::: Input
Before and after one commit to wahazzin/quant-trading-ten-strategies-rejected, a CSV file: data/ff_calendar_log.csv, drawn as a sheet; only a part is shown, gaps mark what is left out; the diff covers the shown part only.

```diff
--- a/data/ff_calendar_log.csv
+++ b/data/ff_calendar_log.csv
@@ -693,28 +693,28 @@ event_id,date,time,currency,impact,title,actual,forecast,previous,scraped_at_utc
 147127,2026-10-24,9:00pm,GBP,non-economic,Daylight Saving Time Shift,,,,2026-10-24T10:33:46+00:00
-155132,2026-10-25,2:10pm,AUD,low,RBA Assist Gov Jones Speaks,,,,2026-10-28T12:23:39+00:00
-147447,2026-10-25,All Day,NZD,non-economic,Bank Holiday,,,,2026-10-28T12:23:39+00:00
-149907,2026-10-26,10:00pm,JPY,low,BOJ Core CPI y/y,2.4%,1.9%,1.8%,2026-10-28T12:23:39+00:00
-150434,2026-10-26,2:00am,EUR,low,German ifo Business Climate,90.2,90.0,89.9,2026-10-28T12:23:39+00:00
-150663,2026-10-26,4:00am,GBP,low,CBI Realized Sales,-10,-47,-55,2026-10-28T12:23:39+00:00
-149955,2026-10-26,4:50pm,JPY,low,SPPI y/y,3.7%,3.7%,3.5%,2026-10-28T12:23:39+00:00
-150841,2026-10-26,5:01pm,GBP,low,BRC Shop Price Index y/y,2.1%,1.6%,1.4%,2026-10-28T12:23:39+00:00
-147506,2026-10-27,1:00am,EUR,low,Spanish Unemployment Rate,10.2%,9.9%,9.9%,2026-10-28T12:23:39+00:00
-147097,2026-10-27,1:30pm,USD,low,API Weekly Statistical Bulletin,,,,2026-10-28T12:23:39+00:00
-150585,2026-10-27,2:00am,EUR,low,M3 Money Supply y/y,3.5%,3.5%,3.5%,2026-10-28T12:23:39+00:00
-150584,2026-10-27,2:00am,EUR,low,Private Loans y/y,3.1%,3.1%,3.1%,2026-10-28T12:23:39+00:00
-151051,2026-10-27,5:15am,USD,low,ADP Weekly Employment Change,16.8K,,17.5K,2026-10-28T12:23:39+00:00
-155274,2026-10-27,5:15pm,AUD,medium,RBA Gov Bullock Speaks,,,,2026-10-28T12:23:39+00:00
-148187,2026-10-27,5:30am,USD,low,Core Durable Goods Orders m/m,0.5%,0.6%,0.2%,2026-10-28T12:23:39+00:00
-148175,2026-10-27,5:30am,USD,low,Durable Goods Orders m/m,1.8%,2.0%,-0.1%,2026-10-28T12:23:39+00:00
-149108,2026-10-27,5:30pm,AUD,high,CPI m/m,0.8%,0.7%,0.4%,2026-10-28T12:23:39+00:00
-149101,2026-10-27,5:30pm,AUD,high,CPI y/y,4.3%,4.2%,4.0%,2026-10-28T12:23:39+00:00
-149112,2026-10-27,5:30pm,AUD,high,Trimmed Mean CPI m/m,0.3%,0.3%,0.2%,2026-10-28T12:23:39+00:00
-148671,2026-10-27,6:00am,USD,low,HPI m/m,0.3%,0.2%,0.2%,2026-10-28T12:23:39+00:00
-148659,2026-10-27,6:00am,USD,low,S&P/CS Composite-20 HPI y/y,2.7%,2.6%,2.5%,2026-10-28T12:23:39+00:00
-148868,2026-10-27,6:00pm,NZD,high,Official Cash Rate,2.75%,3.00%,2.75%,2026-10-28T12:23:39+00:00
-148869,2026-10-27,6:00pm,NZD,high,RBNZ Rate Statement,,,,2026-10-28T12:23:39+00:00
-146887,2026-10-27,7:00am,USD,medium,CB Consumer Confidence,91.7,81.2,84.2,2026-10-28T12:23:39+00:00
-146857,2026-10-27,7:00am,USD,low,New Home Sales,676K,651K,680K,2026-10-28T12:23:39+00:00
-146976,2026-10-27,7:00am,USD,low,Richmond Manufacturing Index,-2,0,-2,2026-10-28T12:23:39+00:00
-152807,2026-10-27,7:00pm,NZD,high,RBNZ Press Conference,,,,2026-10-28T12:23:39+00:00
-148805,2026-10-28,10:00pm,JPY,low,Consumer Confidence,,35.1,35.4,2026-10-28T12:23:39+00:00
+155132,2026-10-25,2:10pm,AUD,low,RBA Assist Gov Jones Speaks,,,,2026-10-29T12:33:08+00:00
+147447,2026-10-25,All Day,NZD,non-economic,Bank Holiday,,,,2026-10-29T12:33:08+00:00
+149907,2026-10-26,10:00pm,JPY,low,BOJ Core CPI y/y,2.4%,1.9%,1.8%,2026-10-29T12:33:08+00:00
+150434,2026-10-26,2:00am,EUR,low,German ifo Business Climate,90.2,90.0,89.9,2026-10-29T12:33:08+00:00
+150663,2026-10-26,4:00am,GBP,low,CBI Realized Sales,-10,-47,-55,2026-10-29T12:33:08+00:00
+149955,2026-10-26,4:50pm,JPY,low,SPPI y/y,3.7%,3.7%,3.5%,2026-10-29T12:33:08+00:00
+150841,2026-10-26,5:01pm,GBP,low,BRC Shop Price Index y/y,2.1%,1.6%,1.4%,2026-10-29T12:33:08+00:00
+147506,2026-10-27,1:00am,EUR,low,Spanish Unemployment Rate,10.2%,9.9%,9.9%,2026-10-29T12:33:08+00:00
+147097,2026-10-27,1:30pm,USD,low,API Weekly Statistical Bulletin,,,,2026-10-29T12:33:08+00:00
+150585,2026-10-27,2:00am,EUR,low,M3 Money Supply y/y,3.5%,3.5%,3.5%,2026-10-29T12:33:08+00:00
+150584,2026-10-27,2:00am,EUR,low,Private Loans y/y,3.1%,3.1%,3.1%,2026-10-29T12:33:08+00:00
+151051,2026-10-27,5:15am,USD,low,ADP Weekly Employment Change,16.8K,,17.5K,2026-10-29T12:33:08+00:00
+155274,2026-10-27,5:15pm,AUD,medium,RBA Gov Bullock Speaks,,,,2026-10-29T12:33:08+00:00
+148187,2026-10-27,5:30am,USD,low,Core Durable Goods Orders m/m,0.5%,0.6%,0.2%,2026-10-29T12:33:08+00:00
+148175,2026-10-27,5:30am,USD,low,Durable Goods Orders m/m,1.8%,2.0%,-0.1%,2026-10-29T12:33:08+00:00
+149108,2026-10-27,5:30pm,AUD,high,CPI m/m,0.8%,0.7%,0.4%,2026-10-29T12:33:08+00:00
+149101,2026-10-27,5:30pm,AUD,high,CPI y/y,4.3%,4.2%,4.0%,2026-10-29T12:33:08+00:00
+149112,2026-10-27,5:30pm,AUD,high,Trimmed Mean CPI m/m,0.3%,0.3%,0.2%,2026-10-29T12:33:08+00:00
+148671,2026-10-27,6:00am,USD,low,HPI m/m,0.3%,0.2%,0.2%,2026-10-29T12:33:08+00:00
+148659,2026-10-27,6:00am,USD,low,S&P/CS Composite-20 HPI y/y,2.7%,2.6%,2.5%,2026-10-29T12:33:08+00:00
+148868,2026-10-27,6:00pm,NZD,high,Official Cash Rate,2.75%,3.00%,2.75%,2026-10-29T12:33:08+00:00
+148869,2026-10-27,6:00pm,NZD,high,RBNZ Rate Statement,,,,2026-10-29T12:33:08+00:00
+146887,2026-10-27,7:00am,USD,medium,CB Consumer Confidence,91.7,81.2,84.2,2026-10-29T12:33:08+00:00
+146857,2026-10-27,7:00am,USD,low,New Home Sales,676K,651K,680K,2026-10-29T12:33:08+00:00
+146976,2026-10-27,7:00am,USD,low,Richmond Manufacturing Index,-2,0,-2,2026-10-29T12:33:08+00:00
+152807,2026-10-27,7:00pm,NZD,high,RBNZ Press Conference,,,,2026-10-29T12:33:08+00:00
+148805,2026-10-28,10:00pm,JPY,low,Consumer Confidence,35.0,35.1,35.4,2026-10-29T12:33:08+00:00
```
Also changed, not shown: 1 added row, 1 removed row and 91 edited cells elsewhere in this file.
::::::
• _Assignment_: Check each line of the entries for the word "data", then state the count alone.

• _Reply to the task_: 3